Change Your Withholding
According to the Internal Revenue Service, last year’s average tax refund was $2,805. Why not bring that money home in your paycheck instead? If you normally get a large refund, use the online withholding calculator at irs.gov to determine your proper number of exemptions. The more exemptions you qualify for, the more money you get to keep. Submit a revised W4 to your human resources department and enjoy the extra cash.
Invest in Pre-Tax Retirement Accounts
When you contribute to your employer’s Traditional 401(k), the money is deducted from your paycheck before taxes, reducing your taxable income. That means you pay less in income taxes while you build a nest egg for retirement.
Money invested in a Roth IRA is not tax deductible, but it’s still the best option outside your 401(k) if you qualify. For investors whose income is too high to invest in a Roth, Traditional IRA contributions are tax-deductible.
Don’t Forget 2010′s Tax Refund
Nearly 100,000 taxpayers never received their tax refunds last year because of mailing address errors. The average refund for these folks is more than $1,500! If you were due a refund last year, you can check its status at “Where’s My Refund?” on the IRS website.
Avoid the problem this year by opting for direct deposit. And double- and triple-check all the information on your return.
Don’t Miss Tax Deductions

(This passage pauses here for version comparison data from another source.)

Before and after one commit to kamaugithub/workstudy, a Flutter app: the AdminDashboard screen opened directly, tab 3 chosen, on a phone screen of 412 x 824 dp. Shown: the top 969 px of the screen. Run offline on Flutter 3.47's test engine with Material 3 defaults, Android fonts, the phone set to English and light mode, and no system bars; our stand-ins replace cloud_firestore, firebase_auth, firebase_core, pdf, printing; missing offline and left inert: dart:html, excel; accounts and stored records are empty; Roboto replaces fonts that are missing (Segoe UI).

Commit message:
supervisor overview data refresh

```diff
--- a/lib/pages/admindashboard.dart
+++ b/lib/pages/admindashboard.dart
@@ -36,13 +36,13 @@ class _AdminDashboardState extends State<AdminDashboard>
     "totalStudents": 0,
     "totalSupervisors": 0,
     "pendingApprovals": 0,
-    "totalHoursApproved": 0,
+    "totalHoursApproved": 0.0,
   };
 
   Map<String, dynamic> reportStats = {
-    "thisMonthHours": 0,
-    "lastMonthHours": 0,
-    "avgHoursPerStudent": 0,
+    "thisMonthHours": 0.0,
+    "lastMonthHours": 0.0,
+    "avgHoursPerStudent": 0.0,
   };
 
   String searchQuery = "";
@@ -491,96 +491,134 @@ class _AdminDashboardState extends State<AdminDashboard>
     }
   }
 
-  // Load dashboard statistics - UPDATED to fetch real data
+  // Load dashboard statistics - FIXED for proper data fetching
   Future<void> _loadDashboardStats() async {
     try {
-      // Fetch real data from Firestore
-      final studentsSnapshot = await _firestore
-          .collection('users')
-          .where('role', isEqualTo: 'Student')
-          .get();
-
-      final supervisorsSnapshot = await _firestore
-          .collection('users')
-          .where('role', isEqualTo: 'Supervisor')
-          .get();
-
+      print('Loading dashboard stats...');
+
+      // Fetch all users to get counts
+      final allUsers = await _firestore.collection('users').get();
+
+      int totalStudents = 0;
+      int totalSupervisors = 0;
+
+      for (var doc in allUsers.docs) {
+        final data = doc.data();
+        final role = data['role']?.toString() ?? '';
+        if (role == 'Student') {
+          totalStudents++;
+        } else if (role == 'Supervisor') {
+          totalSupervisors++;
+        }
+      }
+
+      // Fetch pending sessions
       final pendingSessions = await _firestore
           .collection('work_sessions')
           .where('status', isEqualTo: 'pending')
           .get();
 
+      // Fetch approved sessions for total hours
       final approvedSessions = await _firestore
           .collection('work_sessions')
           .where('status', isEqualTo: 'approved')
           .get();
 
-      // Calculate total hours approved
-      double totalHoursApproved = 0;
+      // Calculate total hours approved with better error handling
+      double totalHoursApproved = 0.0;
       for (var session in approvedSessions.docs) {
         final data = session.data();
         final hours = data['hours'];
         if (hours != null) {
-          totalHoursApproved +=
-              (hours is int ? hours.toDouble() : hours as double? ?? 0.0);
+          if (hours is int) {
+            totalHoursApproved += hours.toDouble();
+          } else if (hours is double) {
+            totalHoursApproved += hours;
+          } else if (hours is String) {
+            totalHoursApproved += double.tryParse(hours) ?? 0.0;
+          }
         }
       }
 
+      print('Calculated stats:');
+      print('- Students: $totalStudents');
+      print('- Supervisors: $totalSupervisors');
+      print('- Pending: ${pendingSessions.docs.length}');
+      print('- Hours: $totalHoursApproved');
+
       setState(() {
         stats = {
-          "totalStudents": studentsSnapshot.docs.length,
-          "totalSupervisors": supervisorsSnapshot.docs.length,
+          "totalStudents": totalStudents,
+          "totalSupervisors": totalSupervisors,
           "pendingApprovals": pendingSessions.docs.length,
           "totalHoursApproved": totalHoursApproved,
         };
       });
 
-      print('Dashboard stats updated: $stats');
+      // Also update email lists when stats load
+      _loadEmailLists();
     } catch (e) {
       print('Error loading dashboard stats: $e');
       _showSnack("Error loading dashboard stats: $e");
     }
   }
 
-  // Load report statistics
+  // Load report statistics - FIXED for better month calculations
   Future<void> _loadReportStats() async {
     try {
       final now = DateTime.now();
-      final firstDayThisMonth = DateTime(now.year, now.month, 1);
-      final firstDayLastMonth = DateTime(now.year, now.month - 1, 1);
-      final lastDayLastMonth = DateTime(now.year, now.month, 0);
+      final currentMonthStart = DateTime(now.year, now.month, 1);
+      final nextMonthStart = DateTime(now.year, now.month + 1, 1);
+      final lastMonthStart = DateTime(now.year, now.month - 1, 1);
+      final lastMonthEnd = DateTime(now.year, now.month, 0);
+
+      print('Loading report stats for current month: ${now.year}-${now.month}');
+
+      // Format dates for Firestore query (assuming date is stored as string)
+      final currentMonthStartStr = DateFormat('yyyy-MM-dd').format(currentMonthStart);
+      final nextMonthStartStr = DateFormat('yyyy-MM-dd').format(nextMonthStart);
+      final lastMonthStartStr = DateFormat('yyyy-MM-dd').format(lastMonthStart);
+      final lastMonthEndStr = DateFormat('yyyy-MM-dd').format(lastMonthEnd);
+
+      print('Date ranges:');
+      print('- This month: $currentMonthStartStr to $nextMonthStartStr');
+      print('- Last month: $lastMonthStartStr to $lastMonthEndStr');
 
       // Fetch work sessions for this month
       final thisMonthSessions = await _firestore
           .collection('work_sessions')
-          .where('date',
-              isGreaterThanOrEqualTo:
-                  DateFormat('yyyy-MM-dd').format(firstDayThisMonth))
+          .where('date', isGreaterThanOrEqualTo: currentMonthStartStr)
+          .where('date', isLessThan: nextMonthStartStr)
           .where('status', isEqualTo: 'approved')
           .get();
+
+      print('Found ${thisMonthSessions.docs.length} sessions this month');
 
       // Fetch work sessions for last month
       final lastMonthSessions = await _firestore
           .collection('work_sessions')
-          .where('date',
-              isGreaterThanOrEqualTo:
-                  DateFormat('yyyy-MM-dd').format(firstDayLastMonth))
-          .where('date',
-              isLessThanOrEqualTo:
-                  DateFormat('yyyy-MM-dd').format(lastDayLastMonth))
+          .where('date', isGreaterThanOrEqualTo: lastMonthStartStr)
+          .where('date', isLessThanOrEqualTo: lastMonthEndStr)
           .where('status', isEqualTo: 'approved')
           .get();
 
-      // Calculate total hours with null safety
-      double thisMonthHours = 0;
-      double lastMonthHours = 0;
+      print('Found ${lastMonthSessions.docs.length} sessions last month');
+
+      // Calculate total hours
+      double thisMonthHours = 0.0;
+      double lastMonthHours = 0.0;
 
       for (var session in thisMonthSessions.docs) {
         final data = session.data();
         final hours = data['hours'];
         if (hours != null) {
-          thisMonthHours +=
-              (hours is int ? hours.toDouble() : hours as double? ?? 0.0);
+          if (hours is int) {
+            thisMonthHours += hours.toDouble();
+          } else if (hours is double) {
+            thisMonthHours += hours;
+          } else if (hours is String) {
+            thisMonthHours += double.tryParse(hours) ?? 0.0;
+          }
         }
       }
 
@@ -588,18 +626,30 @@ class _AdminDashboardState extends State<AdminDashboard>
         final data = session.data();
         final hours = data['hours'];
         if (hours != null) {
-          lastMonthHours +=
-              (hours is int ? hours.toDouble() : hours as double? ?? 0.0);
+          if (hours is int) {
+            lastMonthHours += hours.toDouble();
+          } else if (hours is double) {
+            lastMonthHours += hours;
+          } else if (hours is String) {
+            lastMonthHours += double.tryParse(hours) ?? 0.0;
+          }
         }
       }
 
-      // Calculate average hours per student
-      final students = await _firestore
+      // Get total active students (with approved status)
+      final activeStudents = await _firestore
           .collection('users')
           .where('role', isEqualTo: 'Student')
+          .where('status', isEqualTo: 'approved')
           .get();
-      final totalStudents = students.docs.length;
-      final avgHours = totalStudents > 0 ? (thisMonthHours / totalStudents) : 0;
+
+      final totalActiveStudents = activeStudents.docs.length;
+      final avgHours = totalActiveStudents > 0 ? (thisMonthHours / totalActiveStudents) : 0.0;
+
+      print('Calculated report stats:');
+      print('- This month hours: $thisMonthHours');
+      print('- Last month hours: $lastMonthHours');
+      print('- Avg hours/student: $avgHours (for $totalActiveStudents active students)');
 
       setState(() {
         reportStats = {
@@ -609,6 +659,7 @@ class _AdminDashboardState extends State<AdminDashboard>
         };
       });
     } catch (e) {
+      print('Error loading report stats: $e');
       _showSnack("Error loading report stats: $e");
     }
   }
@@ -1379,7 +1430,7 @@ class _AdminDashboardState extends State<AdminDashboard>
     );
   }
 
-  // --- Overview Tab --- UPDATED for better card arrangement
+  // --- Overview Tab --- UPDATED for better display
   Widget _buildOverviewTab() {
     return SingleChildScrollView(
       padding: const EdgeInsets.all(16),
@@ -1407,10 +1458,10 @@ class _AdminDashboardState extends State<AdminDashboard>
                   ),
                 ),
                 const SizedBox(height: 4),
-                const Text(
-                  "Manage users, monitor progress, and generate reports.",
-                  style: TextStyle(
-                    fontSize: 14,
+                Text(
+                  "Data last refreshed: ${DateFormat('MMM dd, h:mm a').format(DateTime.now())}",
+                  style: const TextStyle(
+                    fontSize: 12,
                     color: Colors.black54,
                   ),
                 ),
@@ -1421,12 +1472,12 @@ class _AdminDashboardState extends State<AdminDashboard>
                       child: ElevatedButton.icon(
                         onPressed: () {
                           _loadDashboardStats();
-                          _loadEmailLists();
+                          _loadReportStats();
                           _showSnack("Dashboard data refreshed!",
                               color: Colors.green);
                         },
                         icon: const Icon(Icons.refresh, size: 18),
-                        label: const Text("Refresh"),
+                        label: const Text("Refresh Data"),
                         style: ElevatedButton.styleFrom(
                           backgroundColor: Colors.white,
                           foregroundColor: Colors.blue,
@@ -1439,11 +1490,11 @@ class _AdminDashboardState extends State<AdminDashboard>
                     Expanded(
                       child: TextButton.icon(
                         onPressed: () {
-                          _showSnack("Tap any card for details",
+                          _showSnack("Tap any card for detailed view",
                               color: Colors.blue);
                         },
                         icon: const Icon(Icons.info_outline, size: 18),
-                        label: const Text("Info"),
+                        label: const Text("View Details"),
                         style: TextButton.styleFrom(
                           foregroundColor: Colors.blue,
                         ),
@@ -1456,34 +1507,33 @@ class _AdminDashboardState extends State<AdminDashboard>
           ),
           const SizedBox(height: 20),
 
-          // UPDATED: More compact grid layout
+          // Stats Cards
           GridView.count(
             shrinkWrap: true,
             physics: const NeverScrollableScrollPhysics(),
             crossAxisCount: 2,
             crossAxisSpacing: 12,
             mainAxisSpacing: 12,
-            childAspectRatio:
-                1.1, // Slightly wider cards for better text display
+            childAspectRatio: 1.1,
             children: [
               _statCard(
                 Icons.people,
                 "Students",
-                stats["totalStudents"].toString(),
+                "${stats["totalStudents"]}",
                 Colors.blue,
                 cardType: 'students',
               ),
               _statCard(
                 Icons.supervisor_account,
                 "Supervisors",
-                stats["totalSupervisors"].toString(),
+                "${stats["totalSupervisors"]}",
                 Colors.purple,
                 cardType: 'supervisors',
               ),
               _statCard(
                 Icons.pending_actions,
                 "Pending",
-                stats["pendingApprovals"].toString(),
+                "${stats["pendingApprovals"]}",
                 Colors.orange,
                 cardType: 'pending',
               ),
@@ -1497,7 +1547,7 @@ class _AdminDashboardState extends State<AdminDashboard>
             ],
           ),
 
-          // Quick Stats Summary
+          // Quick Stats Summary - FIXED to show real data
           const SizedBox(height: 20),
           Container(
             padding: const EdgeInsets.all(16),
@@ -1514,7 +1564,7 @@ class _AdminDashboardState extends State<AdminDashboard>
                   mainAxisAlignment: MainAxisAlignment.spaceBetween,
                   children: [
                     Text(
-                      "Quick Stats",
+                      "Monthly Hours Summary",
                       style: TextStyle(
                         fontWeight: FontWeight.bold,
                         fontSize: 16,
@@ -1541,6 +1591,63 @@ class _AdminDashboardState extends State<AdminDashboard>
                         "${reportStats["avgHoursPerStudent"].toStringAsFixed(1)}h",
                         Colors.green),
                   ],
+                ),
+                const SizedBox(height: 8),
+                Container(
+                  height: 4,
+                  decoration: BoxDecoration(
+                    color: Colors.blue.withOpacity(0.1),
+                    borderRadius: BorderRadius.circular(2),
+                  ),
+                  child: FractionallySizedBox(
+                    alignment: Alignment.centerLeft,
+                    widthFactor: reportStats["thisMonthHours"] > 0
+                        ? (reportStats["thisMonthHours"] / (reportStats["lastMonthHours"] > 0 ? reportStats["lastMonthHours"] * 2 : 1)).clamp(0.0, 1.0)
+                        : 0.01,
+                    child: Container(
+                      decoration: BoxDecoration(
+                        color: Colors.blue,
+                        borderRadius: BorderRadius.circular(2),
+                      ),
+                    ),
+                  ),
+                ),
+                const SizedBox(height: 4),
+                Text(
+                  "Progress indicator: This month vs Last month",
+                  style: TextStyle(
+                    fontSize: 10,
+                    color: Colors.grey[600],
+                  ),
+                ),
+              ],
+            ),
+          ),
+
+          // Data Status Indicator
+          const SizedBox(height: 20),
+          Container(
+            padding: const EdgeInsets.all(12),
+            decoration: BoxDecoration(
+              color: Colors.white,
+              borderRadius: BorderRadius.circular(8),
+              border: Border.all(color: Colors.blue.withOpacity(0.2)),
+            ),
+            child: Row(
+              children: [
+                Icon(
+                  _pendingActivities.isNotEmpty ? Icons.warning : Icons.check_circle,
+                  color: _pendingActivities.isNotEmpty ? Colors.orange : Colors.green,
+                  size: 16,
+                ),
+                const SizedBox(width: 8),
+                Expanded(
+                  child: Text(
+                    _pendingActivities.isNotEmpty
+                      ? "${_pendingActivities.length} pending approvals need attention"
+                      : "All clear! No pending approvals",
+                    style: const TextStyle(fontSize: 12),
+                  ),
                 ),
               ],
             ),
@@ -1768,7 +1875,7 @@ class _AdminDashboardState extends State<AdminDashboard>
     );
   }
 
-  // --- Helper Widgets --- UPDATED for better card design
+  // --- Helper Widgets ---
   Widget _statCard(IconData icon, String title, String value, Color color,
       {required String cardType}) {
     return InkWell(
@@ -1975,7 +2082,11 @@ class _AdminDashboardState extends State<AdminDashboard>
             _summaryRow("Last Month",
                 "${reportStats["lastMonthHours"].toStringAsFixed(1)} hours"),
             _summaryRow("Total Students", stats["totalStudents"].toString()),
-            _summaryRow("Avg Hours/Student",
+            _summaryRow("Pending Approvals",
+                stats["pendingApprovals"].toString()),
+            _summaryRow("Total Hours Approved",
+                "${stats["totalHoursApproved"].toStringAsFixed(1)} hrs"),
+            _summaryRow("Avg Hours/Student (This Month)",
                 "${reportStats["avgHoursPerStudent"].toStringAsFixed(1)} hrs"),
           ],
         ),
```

Speaking of mistakes, millions of taxpayers routinely overpay their taxes to the tune of $1 billion because they take the standard tax deduction rather than itemizing their tax returns. It’s simpler, but they miss out on deductions and credits like:
- Mortgage interest
- Property taxes
- State sales tax
- Charitable donations
Make sure you’re getting all the deductions and credits you qualify for on your taxes this year. And if you think you’ve missed some in previous years, you can file an amended return up to three years after the original filing date.